# Data shown
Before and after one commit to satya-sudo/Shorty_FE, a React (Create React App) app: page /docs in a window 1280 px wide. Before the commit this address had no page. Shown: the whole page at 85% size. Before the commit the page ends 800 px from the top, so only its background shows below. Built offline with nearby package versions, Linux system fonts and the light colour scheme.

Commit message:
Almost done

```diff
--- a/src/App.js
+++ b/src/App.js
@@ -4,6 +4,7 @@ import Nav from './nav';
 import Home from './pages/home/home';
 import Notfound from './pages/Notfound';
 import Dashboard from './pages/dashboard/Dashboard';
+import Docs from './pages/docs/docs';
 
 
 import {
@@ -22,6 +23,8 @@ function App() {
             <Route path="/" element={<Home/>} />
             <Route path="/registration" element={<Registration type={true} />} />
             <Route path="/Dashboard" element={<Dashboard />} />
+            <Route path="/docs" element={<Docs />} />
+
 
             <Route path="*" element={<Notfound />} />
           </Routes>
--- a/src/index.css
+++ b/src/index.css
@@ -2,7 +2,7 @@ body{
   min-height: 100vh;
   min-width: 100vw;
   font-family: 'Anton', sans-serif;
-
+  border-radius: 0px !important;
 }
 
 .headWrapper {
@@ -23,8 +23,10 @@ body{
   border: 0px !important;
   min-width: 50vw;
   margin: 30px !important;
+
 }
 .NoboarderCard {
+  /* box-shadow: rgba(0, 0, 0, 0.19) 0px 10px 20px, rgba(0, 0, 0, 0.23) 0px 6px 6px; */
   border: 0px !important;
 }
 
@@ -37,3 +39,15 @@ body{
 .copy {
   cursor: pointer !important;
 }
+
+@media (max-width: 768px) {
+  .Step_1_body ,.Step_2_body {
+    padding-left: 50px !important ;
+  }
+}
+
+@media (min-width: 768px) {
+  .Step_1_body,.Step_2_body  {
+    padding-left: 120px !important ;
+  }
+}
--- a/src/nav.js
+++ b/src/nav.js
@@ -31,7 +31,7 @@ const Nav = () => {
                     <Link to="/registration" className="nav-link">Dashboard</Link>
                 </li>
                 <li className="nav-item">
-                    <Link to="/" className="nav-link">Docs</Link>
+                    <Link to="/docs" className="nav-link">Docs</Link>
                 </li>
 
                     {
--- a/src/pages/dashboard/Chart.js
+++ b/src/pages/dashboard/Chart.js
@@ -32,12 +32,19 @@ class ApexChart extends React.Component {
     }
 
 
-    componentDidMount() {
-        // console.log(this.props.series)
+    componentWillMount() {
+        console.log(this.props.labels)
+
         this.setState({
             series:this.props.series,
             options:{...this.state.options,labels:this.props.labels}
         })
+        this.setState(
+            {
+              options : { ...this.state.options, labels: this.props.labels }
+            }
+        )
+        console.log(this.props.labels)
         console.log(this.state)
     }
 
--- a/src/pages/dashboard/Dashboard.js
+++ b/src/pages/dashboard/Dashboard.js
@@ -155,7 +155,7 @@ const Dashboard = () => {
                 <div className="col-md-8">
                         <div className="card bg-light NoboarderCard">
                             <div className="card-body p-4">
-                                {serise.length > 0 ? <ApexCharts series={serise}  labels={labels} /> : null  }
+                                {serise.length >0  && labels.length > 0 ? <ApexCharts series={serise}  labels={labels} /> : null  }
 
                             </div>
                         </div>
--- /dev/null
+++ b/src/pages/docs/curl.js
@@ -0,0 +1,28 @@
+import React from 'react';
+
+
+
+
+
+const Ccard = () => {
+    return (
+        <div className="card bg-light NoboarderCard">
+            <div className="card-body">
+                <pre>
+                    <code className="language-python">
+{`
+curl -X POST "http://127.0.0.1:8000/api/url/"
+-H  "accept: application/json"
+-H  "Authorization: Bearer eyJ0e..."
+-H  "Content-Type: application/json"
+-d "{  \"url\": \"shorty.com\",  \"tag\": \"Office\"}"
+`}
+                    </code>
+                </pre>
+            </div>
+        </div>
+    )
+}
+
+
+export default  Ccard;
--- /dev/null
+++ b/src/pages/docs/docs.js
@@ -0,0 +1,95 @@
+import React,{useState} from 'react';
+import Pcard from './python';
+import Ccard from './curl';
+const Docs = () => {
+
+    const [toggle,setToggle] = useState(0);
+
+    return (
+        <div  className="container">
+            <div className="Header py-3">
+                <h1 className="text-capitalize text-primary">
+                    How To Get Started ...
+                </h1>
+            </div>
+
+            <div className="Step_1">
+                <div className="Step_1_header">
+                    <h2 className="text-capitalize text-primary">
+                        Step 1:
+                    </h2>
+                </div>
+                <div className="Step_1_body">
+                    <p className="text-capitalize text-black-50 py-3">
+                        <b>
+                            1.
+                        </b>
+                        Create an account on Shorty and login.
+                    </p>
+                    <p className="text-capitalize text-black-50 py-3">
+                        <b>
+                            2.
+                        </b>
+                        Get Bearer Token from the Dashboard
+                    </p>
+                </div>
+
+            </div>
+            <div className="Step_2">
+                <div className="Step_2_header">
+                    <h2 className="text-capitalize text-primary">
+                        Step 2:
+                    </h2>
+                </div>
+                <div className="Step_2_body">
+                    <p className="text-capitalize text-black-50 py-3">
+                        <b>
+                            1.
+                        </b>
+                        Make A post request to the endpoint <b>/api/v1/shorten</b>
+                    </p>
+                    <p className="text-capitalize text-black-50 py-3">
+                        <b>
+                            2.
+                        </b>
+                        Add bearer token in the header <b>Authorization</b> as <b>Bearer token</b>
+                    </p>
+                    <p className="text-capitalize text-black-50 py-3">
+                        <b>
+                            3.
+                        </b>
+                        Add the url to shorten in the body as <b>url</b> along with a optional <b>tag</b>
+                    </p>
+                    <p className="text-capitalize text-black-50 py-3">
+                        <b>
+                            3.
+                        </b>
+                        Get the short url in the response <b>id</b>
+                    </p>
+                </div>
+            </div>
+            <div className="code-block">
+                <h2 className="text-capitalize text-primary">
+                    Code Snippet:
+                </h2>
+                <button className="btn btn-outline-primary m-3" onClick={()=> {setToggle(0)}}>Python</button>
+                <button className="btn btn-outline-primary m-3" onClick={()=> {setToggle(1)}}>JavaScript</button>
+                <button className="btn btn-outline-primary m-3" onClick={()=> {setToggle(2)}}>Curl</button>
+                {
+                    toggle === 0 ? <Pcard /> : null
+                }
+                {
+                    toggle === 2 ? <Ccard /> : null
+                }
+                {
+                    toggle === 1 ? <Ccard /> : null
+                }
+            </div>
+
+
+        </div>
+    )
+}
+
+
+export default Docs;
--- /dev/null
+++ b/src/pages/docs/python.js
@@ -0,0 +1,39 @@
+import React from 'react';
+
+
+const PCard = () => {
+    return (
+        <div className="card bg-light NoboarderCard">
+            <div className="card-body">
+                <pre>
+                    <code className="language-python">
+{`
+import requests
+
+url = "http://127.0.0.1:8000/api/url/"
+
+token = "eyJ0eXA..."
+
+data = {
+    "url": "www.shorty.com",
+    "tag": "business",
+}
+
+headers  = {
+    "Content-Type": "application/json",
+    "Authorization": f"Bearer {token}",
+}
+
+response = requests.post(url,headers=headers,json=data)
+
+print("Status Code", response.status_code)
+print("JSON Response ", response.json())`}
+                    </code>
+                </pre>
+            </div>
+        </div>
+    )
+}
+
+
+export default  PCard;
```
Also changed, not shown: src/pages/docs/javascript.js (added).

# Task brief
Show every line above where "headers" is found.

# Answer section
+headers  = {
+response = requests.post(url,headers=headers,json=data)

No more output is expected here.